■ Work required ■
The expected answer is the data below, printed verbatim without its pictures.

■ Dataset extract ■
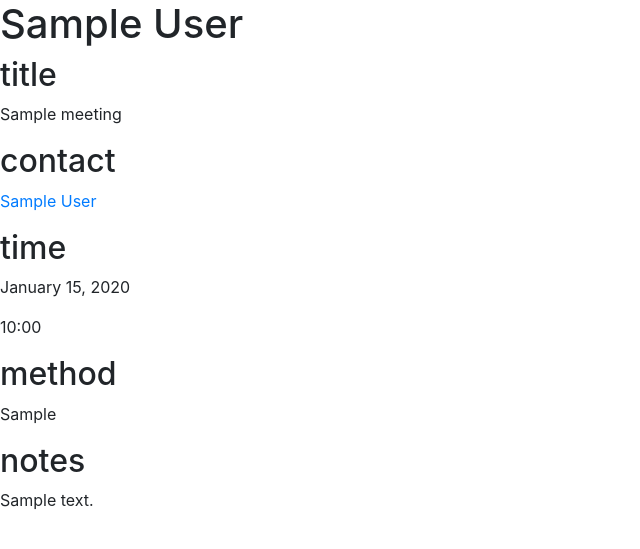
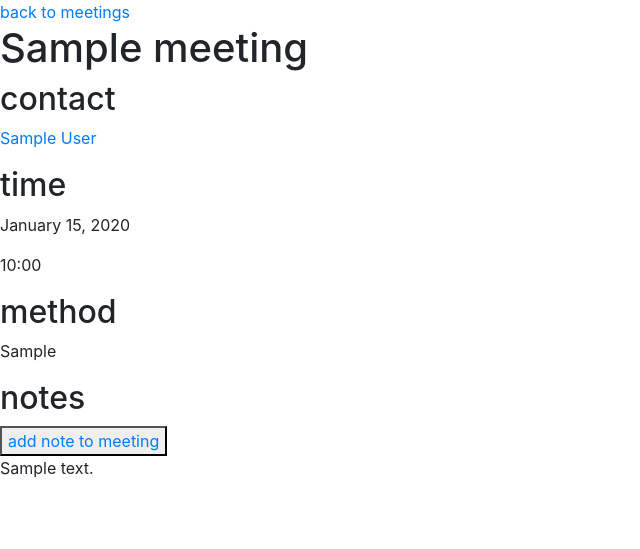
Before and after one commit to chalonhutson/easy_crm, a Flask app: page /meetings/1 in a window 1280 px wide. Shown: the part 24-573 px from the top of the page, without its empty margins (0-640 px from the left). Run offline with Flask 2, Linux system fonts and the light colour scheme; a user stored in the database is signed in; tables that the repository leaves empty hold one stand-in row (values such as "Sample post"); some libraries are stand-ins or nearby versions.

Commit message:
Added add note functionality to meetings.

```diff
--- a/app_forms.py
+++ b/app_forms.py
@@ -1,5 +1,5 @@
 from flask_wtf import FlaskForm
-from wtforms import StringField, PasswordField, SubmitField, BooleanField, SelectField
+from wtforms import StringField, PasswordField, SubmitField, BooleanField, SelectField, TextAreaField
 from wtforms.validators import DataRequired, Length, Email, EqualTo, Optional
 
 from sql_controller import get_all_contacts_by_user
@@ -52,3 +52,7 @@ class ContactSocial(FlaskForm):
     social_media = StringField("platform", validators=[Length(max=50)])
     social_media_address = StringField("address", validators=[Length(max=200)])
     submit = SubmitField("add social")
+
+class MeetingNote(FlaskForm):
+    note = TextAreaField("note",validators=[Length(max=5000)])
+    submit = SubmitField("add note")
--- a/server.py
+++ b/server.py
@@ -134,6 +134,24 @@ def add_meeting():
         form = app_forms.MeetingForm()
         form.edit_contact_list(current_user.id)
         return render_template("add-meeting.html", page_title="Add Meeting", form = form)
+
+@app.route("/add-note-meeting/<meeting_id>", methods = ["GET", "POST"])
+@login_required
+def add_note_meeting(meeting_id):
+    meeting = ctrl.get_meeting_by_id(meeting_id)
+    print(f"++++++++++++++++++++++++++++++++++++++++++++++++++++++++++++++++++++++++++++++++++++++++++++++++++++++++++ |||| MEETING -->> {meeting}//// id ----{meeting_id}++++++++++++++")
+    contact = ctrl.get_contact_by_id(meeting_id)
+    if request.method == "POST":
+        new_note = request.form
+        if ctrl.add_note_meeting(current_user.id, meeting_id, new_note):
+            flash("Note added to meeting.", "success")
+        else:
+            flash("Something went wrong. Ensure you are meeting the note requirements.", "danger")
+        return redirect(url_for("add_note_meeting", meeting_id = meeting_id))
+    else:
+        form = app_forms.MeetingNote()
+        return render_template("add-note-meeting.html", page_title = f"Add Note to {meeting.meeting_title}", meeting = meeting, form = form)
+
 
 @app.route("/meetings/<meeting_id>")
 @login_required
--- a/sql_controller.py
+++ b/sql_controller.py
@@ -62,8 +62,8 @@ def return_count_meetings(user_id):
 
 def get_meeting_by_id(meeting_id):
     try:
-        query = Meetings.query.filter(Meetings.meeting_id == meeting_id).one()
-        return query
+        meeting = Meetings.query.get(meeting_id)
+        return meeting
     except:
         return False
 
@@ -196,6 +196,29 @@ def add_social(user_id, contact_id, social):
             return False
     else:
         return False
+
+def add_note_meeting(user_id, meeting_id, note):
+    try:
+        meeting = Meetings.query.get(meeting_id)
+    except:
+        return False
+    if meeting.user_info_id != user_id:
+        return False
+    print(note["note"])
+    if len(note["note"]) <= 5000:
+        new_note = Meetings_notes(meeting_id = meeting_id, note = note["note"])
+        try:
+            db.session.add(new_note)
+            db.session.commit()
+            print(f"Meeting note added || {new_note}")
+            return new_note
+        except:
+            return False
+    else:
+        return False
+
+
+
 
 
 
--- a/templates/individual-meeting.html
+++ b/templates/individual-meeting.html
@@ -1,13 +1,13 @@
 {% extends "base.html" %}
 {% block body %}
-<h1>{{ contact.first_name }} {{ contact.last_name }}</h1>
 
-<h2>title</h2>
-    {% if meeting.title is not none %}
-        <p>{{ meeting.meeting_title }}</p>
-    {% else %}
-        no meeting title
-    {% endif %}
+<a href="{{ url_for('meetings') }}">back to meetings</a>
+
+{% if meeting.title is not none %}
+    <h1>{{ meeting.meeting_title }}</h1>
+{% else %}
+    <h1>no meeting title</h1>
+{% endif %}
 
 <h2>contact</h2>
     {% if contact is not none %}
@@ -34,6 +34,7 @@
     {% endif %}
 
 <h2>notes</h2>
+    <button><a href="{{ url_for('add_note_meeting', meeting_id = meeting.meeting_id) }}">add note to meeting</a></button>
     {% if notes is not none %}
         {% for note in notes %}
             <p>{{ note.note }}</p>
```
Also changed, not shown: templates/add-note-meeting.html (added, +16 -0 lines).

■ Answer for the task ■
Before and after one commit to chalonhutson/easy_crm, a Flask app: page /meetings/1 in a window 1280 px wide. Shown: the part 24-573 px from the top of the page, without its empty margins (0-640 px from the left). Run offline with Flask 2, Linux system fonts and the light colour scheme; a user stored in the database is signed in; tables that the repository leaves empty hold one stand-in row (values such as "Sample post"); some libraries are stand-ins or nearby versions.

Commit message:
Added add note functionality to meetings.

```diff
--- a/app_forms.py
+++ b/app_forms.py
@@ -1,5 +1,5 @@
 from flask_wtf import FlaskForm
-from wtforms import StringField, PasswordField, SubmitField, BooleanField, SelectField
+from wtforms import StringField, PasswordField, SubmitField, BooleanField, SelectField, TextAreaField
 from wtforms.validators import DataRequired, Length, Email, EqualTo, Optional
 
 from sql_controller import get_all_contacts_by_user
@@ -52,3 +52,7 @@ class ContactSocial(FlaskForm):
     social_media = StringField("platform", validators=[Length(max=50)])
     social_media_address = StringField("address", validators=[Length(max=200)])
     submit = SubmitField("add social")
+
+class MeetingNote(FlaskForm):
+    note = TextAreaField("note",validators=[Length(max=5000)])
+    submit = SubmitField("add note")
--- a/server.py
+++ b/server.py
@@ -134,6 +134,24 @@ def add_meeting():
         form = app_forms.MeetingForm()
         form.edit_contact_list(current_user.id)
         return render_template("add-meeting.html", page_title="Add Meeting", form = form)
+
+@app.route("/add-note-meeting/<meeting_id>", methods = ["GET", "POST"])
+@login_required
+def add_note_meeting(meeting_id):
+    meeting = ctrl.get_meeting_by_id(meeting_id)
+    print(f"++++++++++++++++++++++++++++++++++++++++++++++++++++++++++++++++++++++++++++++++++++++++++++++++++++++++++ |||| MEETING -->> {meeting}//// id ----{meeting_id}++++++++++++++")
+    contact = ctrl.get_contact_by_id(meeting_id)
+    if request.method == "POST":
+        new_note = request.form
+        if ctrl.add_note_meeting(current_user.id, meeting_id, new_note):
+            flash("Note added to meeting.", "success")
+        else:
+            flash("Something went wrong. Ensure you are meeting the note requirements.", "danger")
+        return redirect(url_for("add_note_meeting", meeting_id = meeting_id))
+    else:
+        form = app_forms.MeetingNote()
+        return render_template("add-note-meeting.html", page_title = f"Add Note to {meeting.meeting_title}", meeting = meeting, form = form)
+
 
 @app.route("/meetings/<meeting_id>")
 @login_required
--- a/sql_controller.py
+++ b/sql_controller.py
@@ -62,8 +62,8 @@ def return_count_meetings(user_id):
 
 def get_meeting_by_id(meeting_id):
     try:
-        query = Meetings.query.filter(Meetings.meeting_id == meeting_id).one()
-        return query
+        meeting = Meetings.query.get(meeting_id)
+        return meeting
     except:
         return False
 
@@ -196,6 +196,29 @@ def add_social(user_id, contact_id, social):
             return False
     else:
         return False
+
+def add_note_meeting(user_id, meeting_id, note):
+    try:
+        meeting = Meetings.query.get(meeting_id)
+    except:
+        return False
+    if meeting.user_info_id != user_id:
+        return False
+    print(note["note"])
+    if len(note["note"]) <= 5000:
+        new_note = Meetings_notes(meeting_id = meeting_id, note = note["note"])
+        try:
+            db.session.add(new_note)
+            db.session.commit()
+            print(f"Meeting note added || {new_note}")
+            return new_note
+        except:
+            return False
+    else:
+        return False
+
+
+
 
 
 
--- a/templates/individual-meeting.html
+++ b/templates/individual-meeting.html
@@ -1,13 +1,13 @@
 {% extends "base.html" %}
 {% block body %}
-<h1>{{ contact.first_name }} {{ contact.last_name }}</h1>
 
-<h2>title</h2>
-    {% if meeting.title is not none %}
-        <p>{{ meeting.meeting_title }}</p>
-    {% else %}
-        no meeting title
-    {% endif %}
+<a href="{{ url_for('meetings') }}">back to meetings</a>
+
+{% if meeting.title is not none %}
+    <h1>{{ meeting.meeting_title }}</h1>
+{% else %}
+    <h1>no meeting title</h1>
+{% endif %}
 
 <h2>contact</h2>
     {% if contact is not none %}
@@ -34,6 +34,7 @@
     {% endif %}
 
 <h2>notes</h2>
+    <button><a href="{{ url_for('add_note_meeting', meeting_id = meeting.meeting_id) }}">add note to meeting</a></button>
     {% if notes is not none %}
         {% for note in notes %}
             <p>{{ note.note }}</p>
```
Also changed, not shown: templates/add-note-meeting.html (added, +16 -0 lines).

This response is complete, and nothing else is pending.